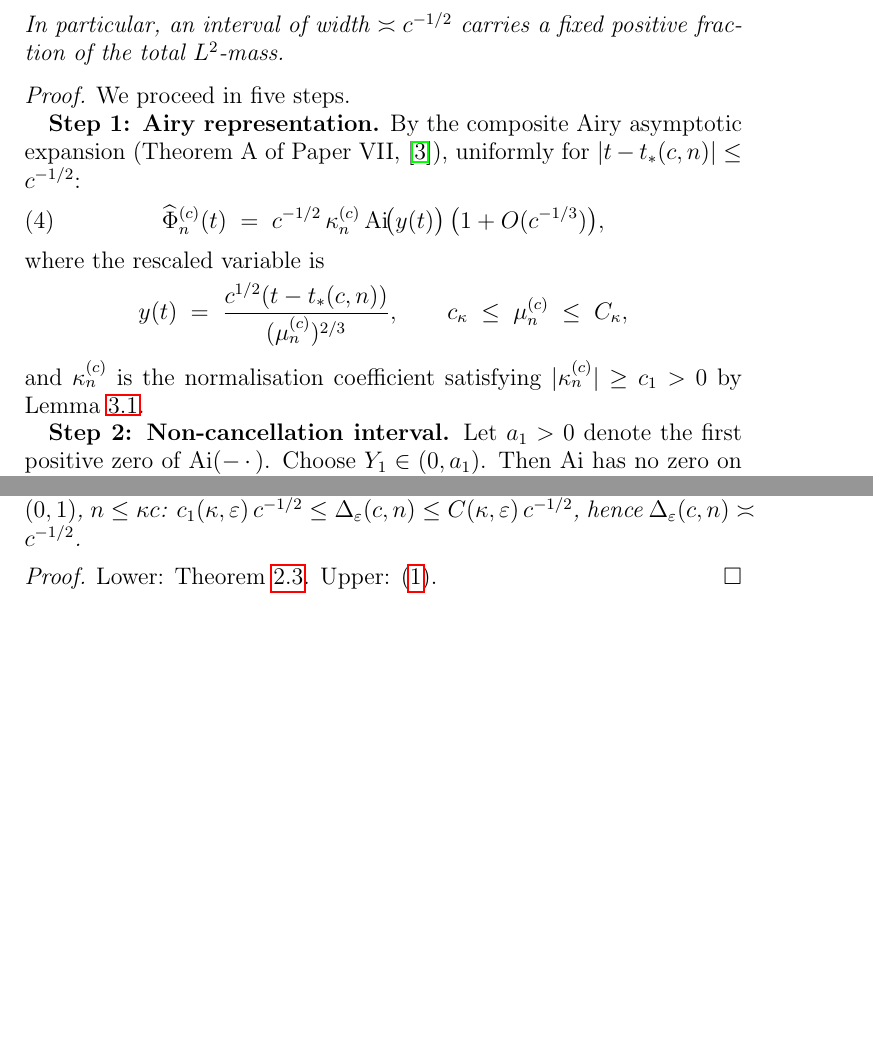
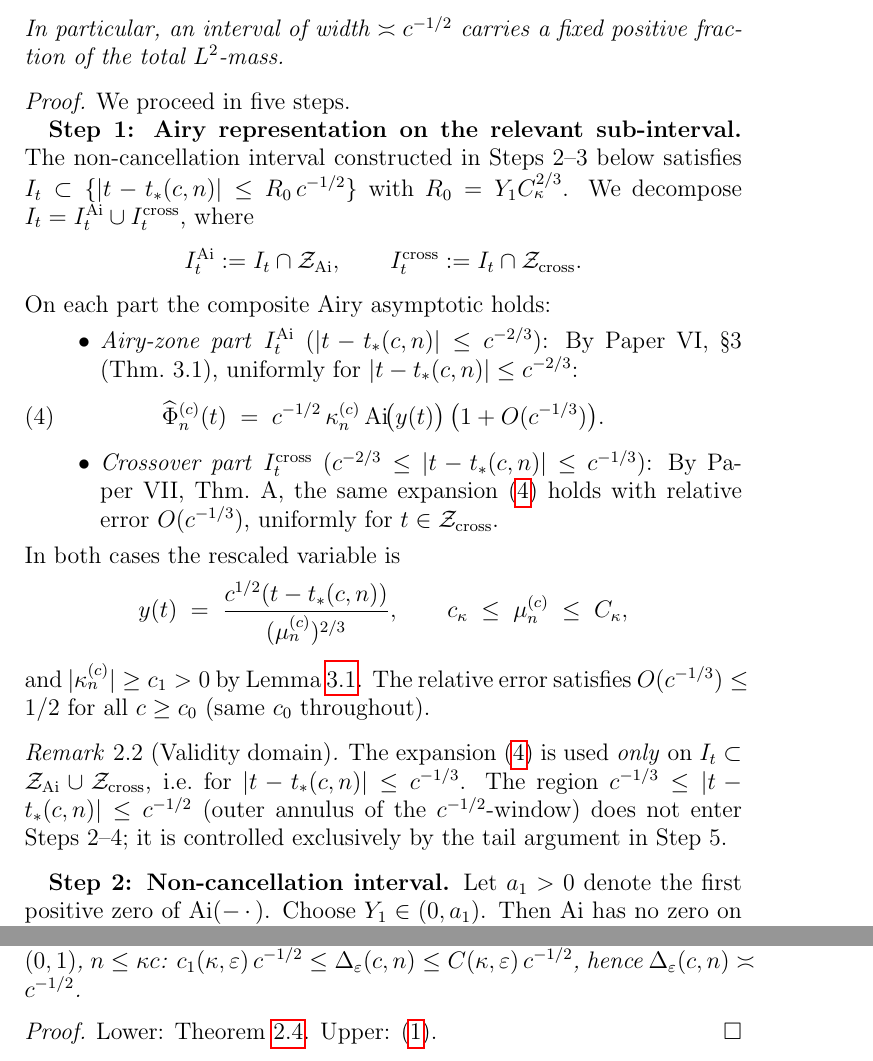
Before and after one commit to Waschtl904/prolate-primes-paper, a LaTeX paper (paper8.tex): two parts of pages 4 and 6 of 11 before the commit and two parts of pages 4 and 7 of 11 after it, joined at a grey line, cut so that both start at the same text, the shorter picture padded with empty space. Compiled offline with pdfLaTeX.

Commit message:
Update Airy representation and validity domain
Refine the Airy representation step with a focus on the relevant sub-intervals and clarify the validity domain of the expansion.

```diff
--- a/paper8.tex
+++ b/paper8.tex
@@ -302,26 +302,57 @@ carries a fixed positive fraction of the total $L^2$-mass.
 \begin{proof}
 We proceed in five steps.
 
-\textbf{Step 1: Airy representation.}
-By the composite Airy asymptotic expansion
-(Theorem~A of Paper~VII, \cite{PaperVII}),
-uniformly for $|t - \tstar| \le c^{-1/2}$:
+\textbf{Step 1: Airy representation on the relevant sub-interval.}
+The non-cancellation interval constructed in Steps~2--3 below
+satisfies $I_t \subset \{|t - \tstar| \le R_0\,c^{-1/2}\}$
+with $R_0 = Y_1 C_\kappa^{2/3}$.
+We decompose $I_t = I_t^{\rm Ai} \cup I_t^{\rm cross}$,
+where
+\[
+  I_t^{\rm Ai}   := I_t \cap \Zai,
+  \qquad
+  I_t^{\rm cross} := I_t \cap \Zcross.
+\]
+On each part the composite Airy asymptotic holds:
+\begin{itemize}
+\item \emph{Airy-zone part} $I_t^{\rm Ai}$
+      ($|t-\tstar|\le c^{-2/3}$):
+      By Paper~VI, \S3 (Thm.~3.1), uniformly for
+      $|t-\tstar|\le c^{-2/3}$:
       \begin{equation}\label{eq:airy-rep}
         \Phihat_n^{(c)}(t)
         \;=\;
         c^{-1/2}\,\kappa_n^{(c)}\,
         \Ai\!\bigl(y(t)\bigr)\,
-  \bigl(1 + O(c^{-1/3})\bigr),
+        \bigl(1 + O(c^{-1/3})\bigr).
       \end{equation}
-where the rescaled variable is
+\item \emph{Crossover part} $I_t^{\rm cross}$
+      ($c^{-2/3}\le|t-\tstar|\le c^{-1/3}$):
+      By Paper~VII, Thm.~A, the same expansion
+      \eqref{eq:airy-rep} holds with relative error
+      $O(c^{-1/3})$, uniformly for $t\in\Zcross$.
+\end{itemize}
+In both cases the rescaled variable is
 \[
   y(t) \;=\; \frac{c^{1/2}(t - \tstar)}{(\mu_n^{(c)})^{2/3}},
   \qquad
   c_\kappa \;\le\; \mu_n^{(c)} \;\le\; C_\kappa,
 \]
-and $\kappa_n^{(c)}$ is the normalisation coefficient
-satisfying $|\kappa_n^{(c)}| \ge c_1 > 0$
-by Lemma~\ref{lem:kappa-lower}.
+and $|\kappa_n^{(c)}| \ge c_1 > 0$ by
+Lemma~\ref{lem:kappa-lower}.
+The relative error satisfies $O(c^{-1/3})\le 1/2$
+for all $c\ge c_0$ (same $c_0$ throughout).
+
+\begin{remark}[Validity domain]
+\label{rem:airy-validity}
+The expansion \eqref{eq:airy-rep} is used
+\emph{only} on $I_t \subset \Zai \cup \Zcross$,
+i.e.\ for $|t-\tstar|\le c^{-1/3}$.
+The region $c^{-1/3}\le|t-\tstar|\le c^{-1/2}$
+(outer annulus of the $c^{-1/2}$-window)
+does not enter Steps~2--4; it is controlled
+exclusively by the tail argument in Step~5.
+\end{remark}
 
 \textbf{Step 2: Non-cancellation interval.}
 Let $a_1 > 0$ denote the first positive zero of $\Ai(-\,\cdot\,)$.
```
Lines whose indentation alone changed are shown as unchanged.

**WHAT IS REQUIRED:**
The required output is an exact copy of the lines from the start of the material above through the line containing "Update Airy representation", inclusive, with no pictures in it.

**TASK RESPONSE:**
Before and after one commit to Waschtl904/prolate-primes-paper, a LaTeX paper (paper8.tex): two parts of pages 4 and 6 of 11 before the commit and two parts of pages 4 and 7 of 11 after it, joined at a grey line, cut so that both start at the same text, the shorter picture padded with empty space. Compiled offline with pdfLaTeX.

Commit message:
Update Airy representation and validity domain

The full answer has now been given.